Island

I have followed the writing of Alistair MacLeod since reading his first short story collection The Lost Salt Gift of Blood in 1976, followed by As Birds Bring Forth the Sun in 1986. These books have been my gift of choice for any boy at the age of about 16 or 17 as an introduction to adult literature. They are just as marvelous on re-reading all these years later as when I first read them so long ago. His use of language is a delight, and the lives of the people - the men of Cape Breton especially - are so intensely realized as to be both heart breaking and inspiring. These stories have now been collected into a lovely one volume compilation Island. 

Although Alistair MacLeod was born in Saskatchewan, he moved with his family to their farm in Cape Breton at the age of 10; and it is Cape Breton and its people that are at the heart of his short stories and his only novel No Great Mischief. As his character Alexander does in the novel, Alistair MacLeod himself worked as a miner and a logger to finance his education, gaining a PhD from the University of Notre Dame, Indiana in 1968. He became a professor at the University of Windsor the following year and taught creative writing until retirement. Always, he returns to Cape Breton in the summers to write.

No Great Mischief

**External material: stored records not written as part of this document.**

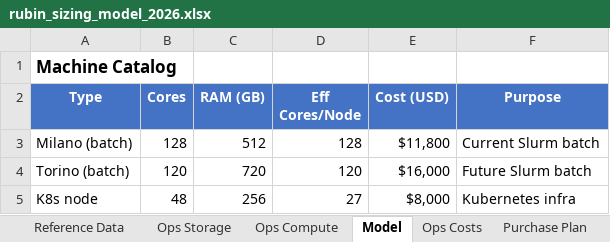
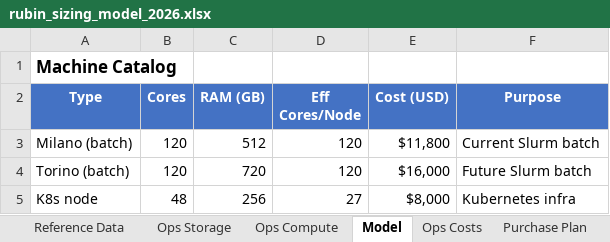
Before and after one commit to lsst/rubin-sizing-model, an Excel workbook: rubin_sizing_model_2026.xlsx, sheet Model, drawn as a sheet; only a part is shown; values as stored, in another font and other column widths than the file's, no borders; the diff names each change by its address in the sheet, - before the commit and + after, or states it on an @@ line.

```diff
--- a/rubin_sizing_model_2026.xlsx (sheet Model)
+++ b/rubin_sizing_model_2026.xlsx (sheet Model)
-B3 (Cores): 128
+B3 (Cores): 120
-D3 (Eff Cores/Node): 128
+D3 (Eff Cores/Node): 120
```
Also changed, not shown: sheet Reference Data, sheet Purchase Plan, sheet Yearly Readiness, sheet Ops Compute, 1 other file.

No Great Mischief was published in 1999. It won two Canadian Bookseller Awards and Ontario's Trillium Award, and became a best seller as one of The New York Times Notable Books of 2000. It missed out on a Governor-General's Award because of an oversight by the publisher on the application. It went on, however, to win one of the biggest literary prizes in the world, the IMPAC Dublin Literary Award.

 There is a wonderful amount of Cape Breton history woven into No Great Mischief, but really it is a novel about grief, about the death of those one loves, and ultimately about the power of "blood" - of family support and acceptance and the care of one for another.

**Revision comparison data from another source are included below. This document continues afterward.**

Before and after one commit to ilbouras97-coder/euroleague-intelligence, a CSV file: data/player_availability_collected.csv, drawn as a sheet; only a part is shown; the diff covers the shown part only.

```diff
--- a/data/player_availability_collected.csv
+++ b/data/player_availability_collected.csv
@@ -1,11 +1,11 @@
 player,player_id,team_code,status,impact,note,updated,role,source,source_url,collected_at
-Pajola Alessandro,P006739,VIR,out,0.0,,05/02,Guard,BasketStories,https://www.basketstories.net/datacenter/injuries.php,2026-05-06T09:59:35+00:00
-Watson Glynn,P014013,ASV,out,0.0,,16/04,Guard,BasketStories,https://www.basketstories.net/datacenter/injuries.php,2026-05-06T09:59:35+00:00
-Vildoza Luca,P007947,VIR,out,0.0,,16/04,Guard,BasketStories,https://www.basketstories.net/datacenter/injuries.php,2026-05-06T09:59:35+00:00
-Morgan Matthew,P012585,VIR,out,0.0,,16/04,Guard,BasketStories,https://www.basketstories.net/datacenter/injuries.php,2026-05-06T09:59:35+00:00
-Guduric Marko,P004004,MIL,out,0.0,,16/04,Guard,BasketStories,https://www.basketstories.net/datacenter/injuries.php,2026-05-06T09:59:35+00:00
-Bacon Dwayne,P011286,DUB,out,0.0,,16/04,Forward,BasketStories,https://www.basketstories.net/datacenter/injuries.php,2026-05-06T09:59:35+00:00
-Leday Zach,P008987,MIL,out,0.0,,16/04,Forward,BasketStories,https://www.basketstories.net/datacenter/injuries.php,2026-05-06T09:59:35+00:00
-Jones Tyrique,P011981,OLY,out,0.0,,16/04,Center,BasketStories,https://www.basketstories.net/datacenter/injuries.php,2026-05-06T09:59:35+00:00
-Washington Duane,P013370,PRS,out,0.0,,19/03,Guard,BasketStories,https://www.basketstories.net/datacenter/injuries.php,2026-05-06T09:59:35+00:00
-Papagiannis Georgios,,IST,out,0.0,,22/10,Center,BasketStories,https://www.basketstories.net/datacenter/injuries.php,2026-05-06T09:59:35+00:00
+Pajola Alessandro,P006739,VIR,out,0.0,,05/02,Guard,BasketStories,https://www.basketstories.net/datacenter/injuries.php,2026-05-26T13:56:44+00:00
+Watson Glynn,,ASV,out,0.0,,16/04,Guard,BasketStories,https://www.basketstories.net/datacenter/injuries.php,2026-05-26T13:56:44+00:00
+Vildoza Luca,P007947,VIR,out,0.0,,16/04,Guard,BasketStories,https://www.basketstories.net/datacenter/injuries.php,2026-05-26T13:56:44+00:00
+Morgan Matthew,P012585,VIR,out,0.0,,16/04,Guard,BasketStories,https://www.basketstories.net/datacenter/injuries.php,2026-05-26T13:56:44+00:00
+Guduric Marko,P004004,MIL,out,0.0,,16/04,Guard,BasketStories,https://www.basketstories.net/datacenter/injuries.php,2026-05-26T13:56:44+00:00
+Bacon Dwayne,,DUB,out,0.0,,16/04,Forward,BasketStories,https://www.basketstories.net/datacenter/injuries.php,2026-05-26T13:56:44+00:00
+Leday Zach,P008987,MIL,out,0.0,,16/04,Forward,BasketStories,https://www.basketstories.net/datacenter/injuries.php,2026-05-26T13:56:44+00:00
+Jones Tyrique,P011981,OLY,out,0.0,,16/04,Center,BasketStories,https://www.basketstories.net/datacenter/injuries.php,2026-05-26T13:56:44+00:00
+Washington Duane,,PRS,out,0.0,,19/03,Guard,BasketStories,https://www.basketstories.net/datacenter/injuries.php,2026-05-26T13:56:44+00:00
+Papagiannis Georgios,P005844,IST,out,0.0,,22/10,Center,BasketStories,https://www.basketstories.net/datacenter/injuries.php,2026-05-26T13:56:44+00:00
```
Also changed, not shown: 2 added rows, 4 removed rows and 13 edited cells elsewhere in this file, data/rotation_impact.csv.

 It is a novel about two brothers among a large family. Calum the eldest and Alexander the youngest - all touched by the death of their parents. Calum says to his brother " it's just the same sadness in different packages" as he talks of how much he still misses his parents. There is also the theme of loyalty - of family - and the recurring story of a dog. The first dog followed the ship leaving Scotland and had to be pulled into his boat, arriving with them in Nova Scotia. This story is told from the perspective of those on the shore, left behind in Scotland, and generations later the same story is told by the family in Nova Scotia from the perspective of their ancestors on the boat that day. That dog was the beginning of many generations of dogs belonging to this family, including one owned by Alexander's parents.

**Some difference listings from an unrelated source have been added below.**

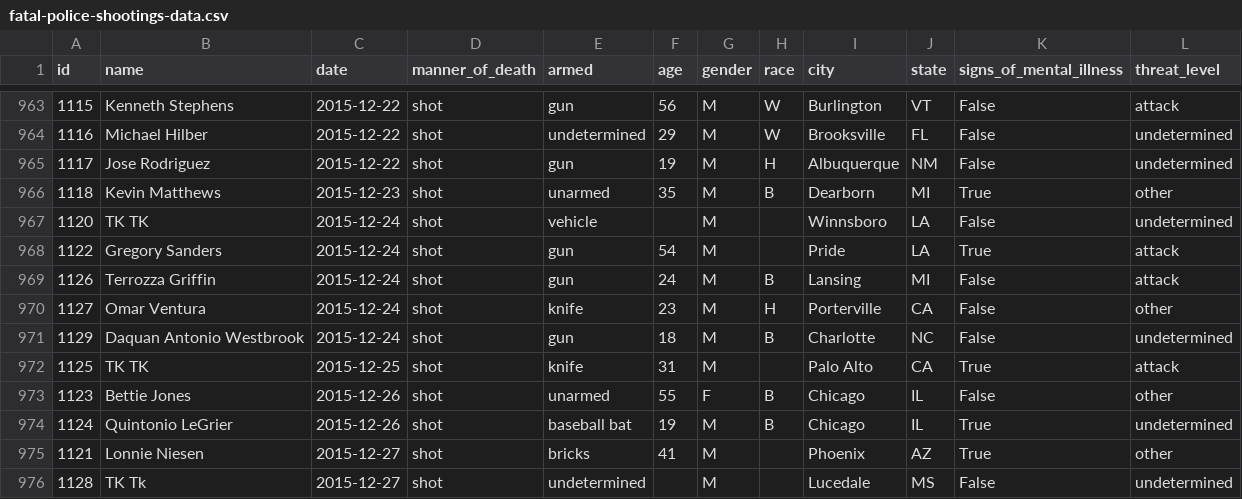
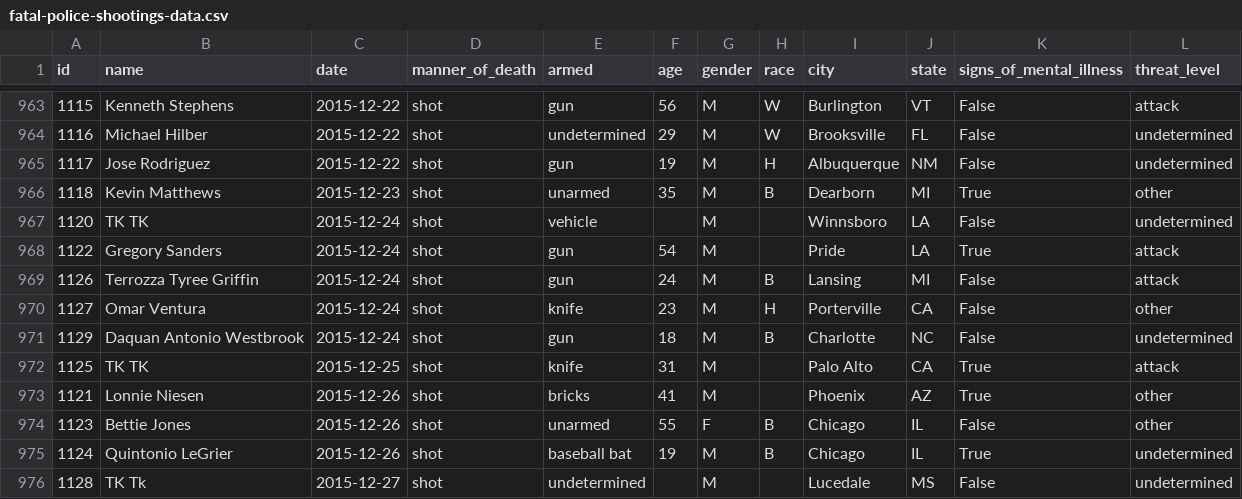
Before and after one commit to washingtonpost/data-police-shootings, a CSV file: fatal-police-shootings-data.csv, drawn as a sheet; only a part is shown, gaps mark what is left out.

Commit message:
this is an automagically generated commit.

```diff
--- a/fatal-police-shootings-data.csv
+++ b/fatal-police-shootings-data.csv
@@ -968,3 +968,3 @@ id,name,date,manner_of_death,armed,age,gender,race,city,state,signs_of_mental_il
 1122,Gregory Sanders,2015-12-24,shot,gun,54,M,,Pride,LA,True,attack
-1126,Terrozza Griffin,2015-12-24,shot,gun,24,M,B,Lansing,MI,False,attack
+1126,Terrozza Tyree Griffin,2015-12-24,shot,gun,24,M,B,Lansing,MI,False,attack
 1127,Omar Ventura,2015-12-24,shot,knife,23,M,H,Porterville,CA,False,other
@@ -972,5 +972,5 @@ id,name,date,manner_of_death,armed,age,gender,race,city,state,signs_of_mental_il
 1125,TK TK,2015-12-25,shot,knife,31,M,,Palo Alto,CA,True,attack
+1121,Lonnie Niesen,2015-12-26,shot,bricks,41,M,,Phoenix,AZ,True,other
 1123,Bettie Jones,2015-12-26,shot,unarmed,55,F,B,Chicago,IL,False,other
 1124,Quintonio LeGrier,2015-12-26,shot,baseball bat,19,M,B,Chicago,IL,True,undetermined
-1121,Lonnie Niesen,2015-12-27,shot,bricks,41,M,,Phoenix,AZ,True,other
 1128,TK Tk,2015-12-27,shot,undetermined,,M,,Lucedale,MS,False,undetermined
```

 The death of Alexander and Calum's parents leave the grandparents, grieving for their own children - grateful, lucky, they have the grandchildren. Others consider Calum lucky he was not with his parents that day and therefore did not die with them. "I look at it differently" he said, (years later) "If I had been with them I might have saved them" and he is haunted by this all of his life.

The novel ends with the words "All of us are better when we're loved". It is that love between these brothers, after all of the tragedy in their lives, that makes this novel so extraordinary.

 Reading No Great Mischief  is like listening to the voice of Alistair MacLeod - perhaps explained by the fact that he writes out each sentence of his books in long hand and then rewrites it until it is right. He reads it out loud because he wants it to have a type of rhythm, as he tells the story. Those of us lucky enough to have met the man, and heard him read, will continue to have that voice with us when we read his words, and he will be remembered always.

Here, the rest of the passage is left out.